Ukraine: Prosecutor General Fires Reformer Deputy; Hours Later, He Himself is Sacked

Ukraine’s Parliament dismissed Prosecutor General Viktor Shokin Tuesday over allegations he had been stalling efforts to fight corruption.  Just hours earlier, Shokin had fired his reformer deputy, the Kyiv Post said.

Viktor Shokin (Photo Credit: Wikimedia)Shokin filed his resignation last month at the request of President Petro Poroshenko, a year after Poroshenko had appointed him, Ukraine Today said.  That resignation was accepted by Parliament on Tuesday, the Associated Press (AP) said.

Western leaders and reform-minded Ukrainians had been calling for Shokin’s removal for some time.  Critics claimed he failed to prosecute any major cases, including the killing of more than 100 protesters during the EuroMaidan Revolution in 2014 and cases against allies of former President Viktor Yanukovych. 

Shokin’s dismissal was also a condition for Ukraine to get a US$ 1 billion loan from the US government, the Kyiv Post said, citing local media.  The loan formed part of Tuesday’s parliamentary debate on Shokin’s dismissal, held the day before Poroshenko was due to visit the US.

Shokin did not go without a fight.  Hours before the dismissal debate, he fired his own reformer deputy, Davit Sakvarelidze, the Kyiv Post said.  Shokin accused him of breaking the law by attending a rally and violating ethical principles.  The two have had a long-running conflict.

Sakvarelidze is known as a reformer.  He had accused Shokin and others of sabotaging efforts to take cases to court against two high-up prosecutors arrested on bribery charges in 2015 and of failing to address corruption in the prosecutor’s office.  The rally had been protesting Shokin’s dismissal of other deputies running corruption cases against prosecutors.
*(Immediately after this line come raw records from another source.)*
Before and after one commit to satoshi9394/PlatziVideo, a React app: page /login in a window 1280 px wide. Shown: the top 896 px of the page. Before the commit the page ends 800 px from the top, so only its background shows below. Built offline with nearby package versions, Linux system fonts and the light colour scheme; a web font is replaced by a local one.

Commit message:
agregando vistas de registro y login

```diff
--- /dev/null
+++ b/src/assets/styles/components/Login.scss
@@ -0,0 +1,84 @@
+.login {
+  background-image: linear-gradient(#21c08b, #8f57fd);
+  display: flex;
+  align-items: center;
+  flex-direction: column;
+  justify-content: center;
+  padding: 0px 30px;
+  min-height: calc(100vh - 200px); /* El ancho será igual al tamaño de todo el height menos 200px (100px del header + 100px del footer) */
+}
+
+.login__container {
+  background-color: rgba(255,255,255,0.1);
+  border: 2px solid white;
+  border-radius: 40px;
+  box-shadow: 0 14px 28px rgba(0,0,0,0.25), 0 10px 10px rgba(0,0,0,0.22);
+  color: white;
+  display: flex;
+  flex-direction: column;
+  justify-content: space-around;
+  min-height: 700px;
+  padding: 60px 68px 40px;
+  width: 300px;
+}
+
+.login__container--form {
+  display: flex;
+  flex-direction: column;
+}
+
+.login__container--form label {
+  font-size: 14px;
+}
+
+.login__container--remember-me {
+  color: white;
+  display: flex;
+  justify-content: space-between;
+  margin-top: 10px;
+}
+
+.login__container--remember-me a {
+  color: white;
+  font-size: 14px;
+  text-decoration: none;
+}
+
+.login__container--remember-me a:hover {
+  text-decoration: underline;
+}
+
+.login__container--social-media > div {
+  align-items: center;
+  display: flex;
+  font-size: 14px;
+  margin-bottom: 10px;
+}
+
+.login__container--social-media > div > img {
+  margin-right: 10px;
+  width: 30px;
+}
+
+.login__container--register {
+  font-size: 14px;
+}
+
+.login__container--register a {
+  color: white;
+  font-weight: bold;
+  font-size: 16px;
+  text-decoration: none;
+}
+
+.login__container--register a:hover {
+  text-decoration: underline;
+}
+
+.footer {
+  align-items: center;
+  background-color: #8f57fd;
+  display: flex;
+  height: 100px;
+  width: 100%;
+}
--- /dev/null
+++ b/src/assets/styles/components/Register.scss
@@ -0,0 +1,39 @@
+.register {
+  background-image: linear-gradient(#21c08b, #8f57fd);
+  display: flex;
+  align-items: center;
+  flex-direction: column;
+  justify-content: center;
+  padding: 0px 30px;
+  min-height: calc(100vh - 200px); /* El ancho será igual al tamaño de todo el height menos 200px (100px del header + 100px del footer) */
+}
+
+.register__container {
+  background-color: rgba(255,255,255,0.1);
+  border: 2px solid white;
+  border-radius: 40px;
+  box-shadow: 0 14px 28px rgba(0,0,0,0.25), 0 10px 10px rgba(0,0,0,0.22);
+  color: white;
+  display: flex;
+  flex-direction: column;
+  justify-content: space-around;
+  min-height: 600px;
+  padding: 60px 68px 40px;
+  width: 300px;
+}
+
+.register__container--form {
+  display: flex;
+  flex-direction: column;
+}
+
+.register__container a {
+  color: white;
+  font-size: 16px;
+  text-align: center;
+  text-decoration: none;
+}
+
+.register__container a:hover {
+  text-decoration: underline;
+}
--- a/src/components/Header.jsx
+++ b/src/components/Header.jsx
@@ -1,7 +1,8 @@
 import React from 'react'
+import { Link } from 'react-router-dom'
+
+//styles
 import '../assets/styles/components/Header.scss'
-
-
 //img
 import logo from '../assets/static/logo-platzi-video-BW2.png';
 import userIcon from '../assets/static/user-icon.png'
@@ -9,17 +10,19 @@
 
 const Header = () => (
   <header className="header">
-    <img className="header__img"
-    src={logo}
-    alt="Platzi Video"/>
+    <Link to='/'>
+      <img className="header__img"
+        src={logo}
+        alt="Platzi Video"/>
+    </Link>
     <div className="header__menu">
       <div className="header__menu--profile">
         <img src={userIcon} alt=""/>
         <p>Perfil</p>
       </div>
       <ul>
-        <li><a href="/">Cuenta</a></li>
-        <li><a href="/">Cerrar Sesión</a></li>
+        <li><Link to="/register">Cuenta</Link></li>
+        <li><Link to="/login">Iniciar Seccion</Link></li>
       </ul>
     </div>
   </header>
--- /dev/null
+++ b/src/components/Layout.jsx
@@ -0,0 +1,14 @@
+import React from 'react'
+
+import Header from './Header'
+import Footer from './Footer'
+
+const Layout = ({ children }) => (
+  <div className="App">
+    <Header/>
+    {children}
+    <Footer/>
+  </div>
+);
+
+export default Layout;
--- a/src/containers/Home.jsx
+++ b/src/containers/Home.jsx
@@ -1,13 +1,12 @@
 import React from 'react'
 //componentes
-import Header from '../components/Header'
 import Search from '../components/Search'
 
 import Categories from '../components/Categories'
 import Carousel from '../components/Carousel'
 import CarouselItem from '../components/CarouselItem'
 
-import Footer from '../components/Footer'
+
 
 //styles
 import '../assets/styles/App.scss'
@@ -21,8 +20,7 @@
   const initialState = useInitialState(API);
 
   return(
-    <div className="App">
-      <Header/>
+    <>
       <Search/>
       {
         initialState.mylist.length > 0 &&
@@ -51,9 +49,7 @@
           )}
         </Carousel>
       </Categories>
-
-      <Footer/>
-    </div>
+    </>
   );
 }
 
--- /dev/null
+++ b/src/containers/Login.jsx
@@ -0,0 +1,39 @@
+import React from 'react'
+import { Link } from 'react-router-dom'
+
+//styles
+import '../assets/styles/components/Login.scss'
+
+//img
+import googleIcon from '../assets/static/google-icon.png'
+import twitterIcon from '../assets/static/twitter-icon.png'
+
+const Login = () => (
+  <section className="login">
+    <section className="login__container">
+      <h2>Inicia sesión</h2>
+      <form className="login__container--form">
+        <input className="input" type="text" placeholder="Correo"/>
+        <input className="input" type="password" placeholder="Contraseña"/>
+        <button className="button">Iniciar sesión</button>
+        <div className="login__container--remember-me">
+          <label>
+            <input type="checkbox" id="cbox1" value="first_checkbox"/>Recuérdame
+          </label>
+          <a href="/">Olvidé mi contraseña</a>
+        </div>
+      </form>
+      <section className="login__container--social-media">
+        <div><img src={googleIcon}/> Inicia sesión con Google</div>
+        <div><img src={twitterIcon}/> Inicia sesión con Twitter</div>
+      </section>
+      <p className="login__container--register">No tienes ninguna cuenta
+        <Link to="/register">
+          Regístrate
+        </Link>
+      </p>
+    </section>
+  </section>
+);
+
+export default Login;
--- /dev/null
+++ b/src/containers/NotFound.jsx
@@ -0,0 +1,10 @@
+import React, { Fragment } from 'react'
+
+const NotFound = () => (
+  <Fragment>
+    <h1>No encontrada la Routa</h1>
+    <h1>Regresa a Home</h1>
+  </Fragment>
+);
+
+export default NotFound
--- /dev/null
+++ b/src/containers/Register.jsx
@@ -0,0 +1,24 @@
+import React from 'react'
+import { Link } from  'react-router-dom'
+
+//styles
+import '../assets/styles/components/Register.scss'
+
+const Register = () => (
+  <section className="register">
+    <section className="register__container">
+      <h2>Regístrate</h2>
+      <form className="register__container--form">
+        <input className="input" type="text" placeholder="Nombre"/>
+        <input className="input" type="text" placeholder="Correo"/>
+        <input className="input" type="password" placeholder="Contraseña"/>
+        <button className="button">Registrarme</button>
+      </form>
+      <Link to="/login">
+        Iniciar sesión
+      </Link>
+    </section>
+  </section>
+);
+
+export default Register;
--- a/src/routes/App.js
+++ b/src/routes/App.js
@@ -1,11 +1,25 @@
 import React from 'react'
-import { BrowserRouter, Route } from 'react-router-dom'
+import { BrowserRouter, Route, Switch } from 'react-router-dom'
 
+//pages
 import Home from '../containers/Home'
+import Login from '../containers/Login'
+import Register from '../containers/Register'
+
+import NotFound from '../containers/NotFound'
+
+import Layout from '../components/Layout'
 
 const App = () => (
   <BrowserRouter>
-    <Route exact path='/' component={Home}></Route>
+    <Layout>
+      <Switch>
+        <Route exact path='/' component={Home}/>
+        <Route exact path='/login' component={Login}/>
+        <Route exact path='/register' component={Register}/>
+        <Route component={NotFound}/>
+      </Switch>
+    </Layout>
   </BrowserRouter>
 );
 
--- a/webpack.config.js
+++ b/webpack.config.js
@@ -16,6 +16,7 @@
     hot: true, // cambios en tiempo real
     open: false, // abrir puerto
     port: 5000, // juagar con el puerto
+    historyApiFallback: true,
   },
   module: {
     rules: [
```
Sakvarelidze also suggested Shokin could be corrupt himself.  The Prosecutor General’s office has denied his allegations, the Kyiv Post said.

Several hundred people protested Monday, calling for Shokin’s resignation.  Civil activists argue the prosecutor general position is overly politicized, enabling the president to stifle investigations and launch criminal cases to suit his own interests.  Speakers at the protests also criticized Shokin’s possible replacements as being cut from the same cloth, the Kyiv Post said.

Poroshenko also asked Prime Minister Arseniy Yatsenyuk to resign last month, but Yatsenyuk survived a no-confidence vote in Parliament Feb. 16.  Parliament cannot vote to remove a prime minister twice in one session, but Yatsenyuk remains under pressure.  Parliamentary factions also held separate meetings Tuesday to discuss his future, Agence-France Presse said.